'Davis execution reminiscent of slavery and lynching'

Coverage from PressTV

The recent execution of Troy Davis, a black man convicted of murdering a white policeman, is reminiscent of the "terrible history" of "slavery and lynching of the black people," says Debra Sweet, director of World Can't Wait.

She says African-Americans and Latinos are disproportionately subject to death penalty and incarceration in the United States.

"If you look at the 2.3 million people incarcerated, mass incarceration of black and Latino people in this country, the death penalty has always been disproportionately carried out on black men," Debra Sweet told Press TV's U.S. Desk on Sunday.

The 42-year-old Davis was put to death by lethal injection on Wednesday in the state of Georgia. Davis maintained his innocence till the very end of his life. Seven of the nine witnesses at his trial recanted their original testimony. The witnesses have presented sworn affidavits stating that the police pressured or coerced them into testifying against Davis. However Georgia rejected his appeal for a retrial.

"Whenever a policeman dies in this country somebody usually dies and it's very often a black person whether that person was connected or not," Sweet noted.

"And in this case, of course we know that Troy Anthony Davis was innocent," she said.

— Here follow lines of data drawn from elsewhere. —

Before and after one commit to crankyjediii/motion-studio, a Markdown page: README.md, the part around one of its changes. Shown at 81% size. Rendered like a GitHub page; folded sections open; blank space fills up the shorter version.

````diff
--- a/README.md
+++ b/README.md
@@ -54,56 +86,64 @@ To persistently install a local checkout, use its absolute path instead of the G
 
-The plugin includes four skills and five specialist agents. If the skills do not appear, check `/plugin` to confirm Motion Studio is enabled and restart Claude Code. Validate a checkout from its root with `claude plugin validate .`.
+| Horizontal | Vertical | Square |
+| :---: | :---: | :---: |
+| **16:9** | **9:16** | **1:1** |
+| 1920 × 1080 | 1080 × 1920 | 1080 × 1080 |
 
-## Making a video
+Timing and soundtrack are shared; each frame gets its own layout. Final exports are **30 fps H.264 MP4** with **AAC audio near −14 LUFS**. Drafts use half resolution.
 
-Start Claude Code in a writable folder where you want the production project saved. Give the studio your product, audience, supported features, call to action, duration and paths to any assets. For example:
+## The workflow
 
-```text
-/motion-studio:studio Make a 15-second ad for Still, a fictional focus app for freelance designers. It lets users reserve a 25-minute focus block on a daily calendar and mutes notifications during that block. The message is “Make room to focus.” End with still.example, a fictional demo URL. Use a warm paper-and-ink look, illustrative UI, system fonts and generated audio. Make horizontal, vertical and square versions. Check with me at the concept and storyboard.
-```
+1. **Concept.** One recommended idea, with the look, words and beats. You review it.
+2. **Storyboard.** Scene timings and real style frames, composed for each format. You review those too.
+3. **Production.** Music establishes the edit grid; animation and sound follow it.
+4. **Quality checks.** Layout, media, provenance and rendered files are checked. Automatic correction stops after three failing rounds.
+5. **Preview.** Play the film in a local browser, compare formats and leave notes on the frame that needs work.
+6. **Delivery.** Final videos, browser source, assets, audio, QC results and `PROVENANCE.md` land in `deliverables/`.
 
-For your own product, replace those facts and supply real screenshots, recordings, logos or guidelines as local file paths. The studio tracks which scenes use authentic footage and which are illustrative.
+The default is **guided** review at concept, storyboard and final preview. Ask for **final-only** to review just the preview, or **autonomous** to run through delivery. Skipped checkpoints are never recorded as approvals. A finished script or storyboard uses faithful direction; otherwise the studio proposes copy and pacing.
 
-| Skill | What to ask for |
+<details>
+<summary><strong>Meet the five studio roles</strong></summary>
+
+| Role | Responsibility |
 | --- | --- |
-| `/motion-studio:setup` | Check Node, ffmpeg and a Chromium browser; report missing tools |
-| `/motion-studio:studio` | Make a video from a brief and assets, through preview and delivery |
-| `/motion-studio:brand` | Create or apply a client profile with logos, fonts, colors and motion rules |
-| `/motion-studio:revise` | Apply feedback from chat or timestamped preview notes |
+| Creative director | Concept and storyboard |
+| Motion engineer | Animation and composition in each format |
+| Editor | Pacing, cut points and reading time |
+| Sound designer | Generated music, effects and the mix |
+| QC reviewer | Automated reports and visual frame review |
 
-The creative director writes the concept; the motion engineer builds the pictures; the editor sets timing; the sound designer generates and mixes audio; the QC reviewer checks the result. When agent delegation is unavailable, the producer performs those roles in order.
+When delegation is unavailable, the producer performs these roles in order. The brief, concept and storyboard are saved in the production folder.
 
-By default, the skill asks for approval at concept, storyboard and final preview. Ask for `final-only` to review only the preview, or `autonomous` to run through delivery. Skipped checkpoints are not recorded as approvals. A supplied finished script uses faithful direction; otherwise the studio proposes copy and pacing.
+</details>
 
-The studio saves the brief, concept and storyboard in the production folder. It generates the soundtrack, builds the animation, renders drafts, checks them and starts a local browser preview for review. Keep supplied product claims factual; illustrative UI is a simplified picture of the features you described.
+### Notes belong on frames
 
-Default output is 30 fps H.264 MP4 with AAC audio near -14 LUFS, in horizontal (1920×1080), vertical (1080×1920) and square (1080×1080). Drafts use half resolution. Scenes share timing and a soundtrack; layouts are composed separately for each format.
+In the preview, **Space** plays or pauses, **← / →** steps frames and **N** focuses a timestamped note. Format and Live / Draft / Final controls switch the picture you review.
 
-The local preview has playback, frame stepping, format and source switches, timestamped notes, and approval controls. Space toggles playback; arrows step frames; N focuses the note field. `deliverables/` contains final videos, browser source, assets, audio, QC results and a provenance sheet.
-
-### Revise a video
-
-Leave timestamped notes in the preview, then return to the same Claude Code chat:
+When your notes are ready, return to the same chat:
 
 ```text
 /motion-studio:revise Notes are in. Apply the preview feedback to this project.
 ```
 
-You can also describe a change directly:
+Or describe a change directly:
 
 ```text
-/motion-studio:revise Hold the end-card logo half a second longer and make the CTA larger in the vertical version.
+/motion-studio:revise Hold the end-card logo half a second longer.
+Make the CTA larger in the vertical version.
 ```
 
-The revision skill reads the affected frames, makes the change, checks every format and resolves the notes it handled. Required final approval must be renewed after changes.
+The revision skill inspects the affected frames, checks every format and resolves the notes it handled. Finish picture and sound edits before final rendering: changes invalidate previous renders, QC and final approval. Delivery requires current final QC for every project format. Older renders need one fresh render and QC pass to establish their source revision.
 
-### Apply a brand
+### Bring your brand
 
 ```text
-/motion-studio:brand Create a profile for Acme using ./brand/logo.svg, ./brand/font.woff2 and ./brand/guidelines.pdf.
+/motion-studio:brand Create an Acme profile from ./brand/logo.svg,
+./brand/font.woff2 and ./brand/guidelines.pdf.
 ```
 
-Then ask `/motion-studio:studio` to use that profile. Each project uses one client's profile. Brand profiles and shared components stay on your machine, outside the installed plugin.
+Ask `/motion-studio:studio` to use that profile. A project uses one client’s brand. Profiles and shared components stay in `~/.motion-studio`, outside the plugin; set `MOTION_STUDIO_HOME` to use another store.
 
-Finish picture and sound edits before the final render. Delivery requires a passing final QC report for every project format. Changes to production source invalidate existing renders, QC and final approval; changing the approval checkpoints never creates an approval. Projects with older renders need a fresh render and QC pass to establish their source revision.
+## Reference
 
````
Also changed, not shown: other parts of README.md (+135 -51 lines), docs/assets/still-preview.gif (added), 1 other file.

She concluded, "It was unconscionable for the government to kill him and yet they did. It's just an outrage."